The SNP’s party conference takes place this week amid growing support for Scottish independence and ongoing rows over devolution with Westminster after Prime Minister recently described devolution as a “disaster”.
He later clarified his comments, claiming that he was referring to “the way the SNP have handled devolution in Scotland”.
But in signs the SNP could be set to defy the UK government, a motion approved for debate which has been included in the draft agenda for Ms Sturgeon’s annual conference says the Nationalists ”will not accept a Westminster veto” on a second vote.
The resolution does not set out what the party would do if the Prime Minister continues to refuse a new vote but it does open the prospect of further action being taken.
It has been branded ‘Plan B’, and could see the Scottish government take on Westminster in the courts if it cannot get the Prime Minister’s consent for a second vote.
Scotland had an independence referendum in 2014, in which 55 percent voted to stay in the union.

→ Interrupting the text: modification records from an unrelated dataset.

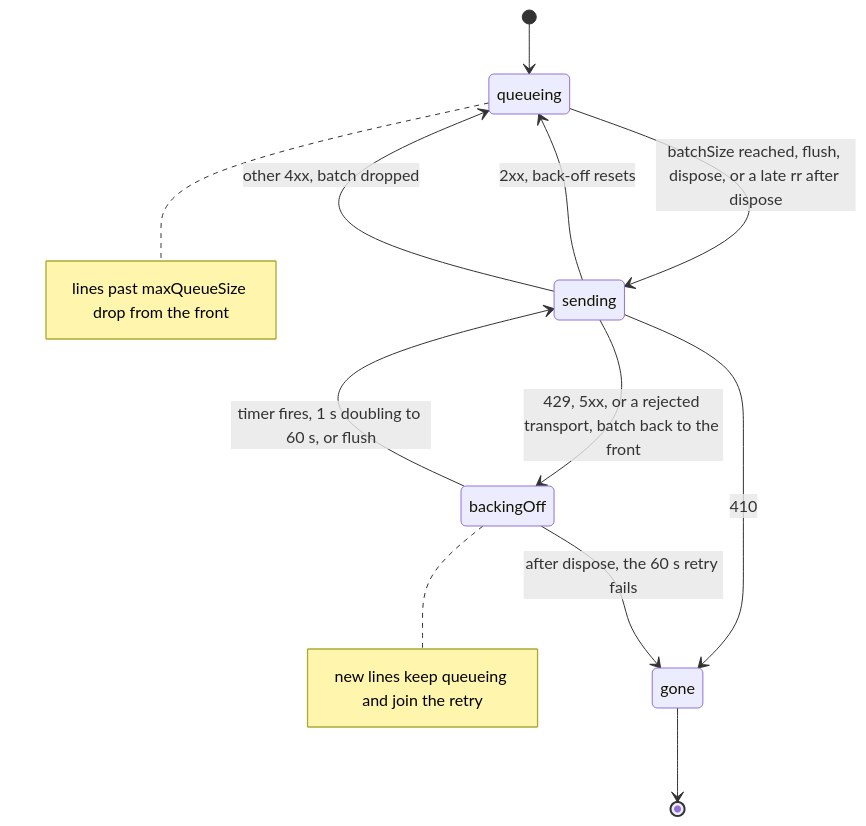
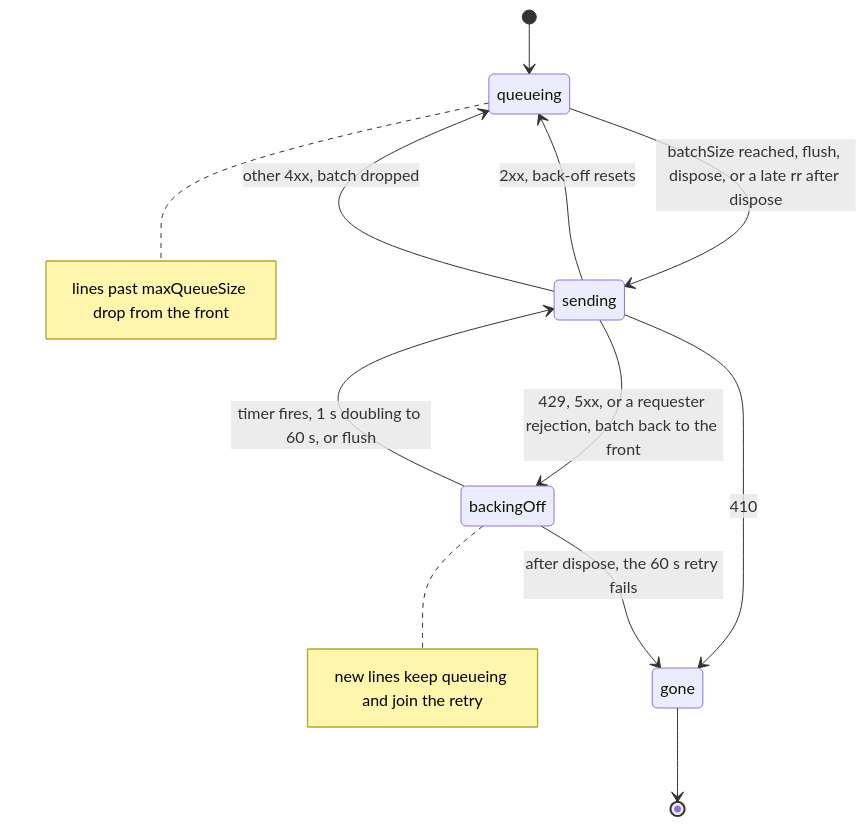
The fifth of 5 diagrams in rfc/cmcd-session-api.md (streaming-video-technology-alliance/common-media-library), drawn with Mermaid before and after one commit. The commit also changed other lines of this file and 1 other file, not shown here.

````diff
--- a/rfc/cmcd-session-api.md
+++ b/rfc/cmcd-session-api.md
@@ -561,14 +571,14 @@
 ```mermaid
 stateDiagram-v2
     [*] --> queueing
     queueing --> sending : batchSize reached, flush, dispose, or a late rr after dispose
     sending --> queueing : 2xx, back-off resets
     sending --> queueing : other 4xx, batch dropped
     sending --> gone : 410
-    sending --> backingOff : 429, 5xx, or a rejected transport, batch back to the front
+    sending --> backingOff : 429, 5xx, or a requester rejection, batch back to the front
     backingOff --> sending : timer fires, 1 s doubling to 60 s, or flush
     backingOff --> gone : after dispose, the 60 s retry fails
     gone --> [*]
     note right of queueing : lines past maxQueueSize drop from the front
     note right of backingOff : new lines keep queueing and join the retry
 ```
````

While the vote was branded a “once in a generation” chance to leave the UK, the SNP has used Brexit after Scotland voted 63 percent to remain in the EU in 2016 to bang the drum for independence.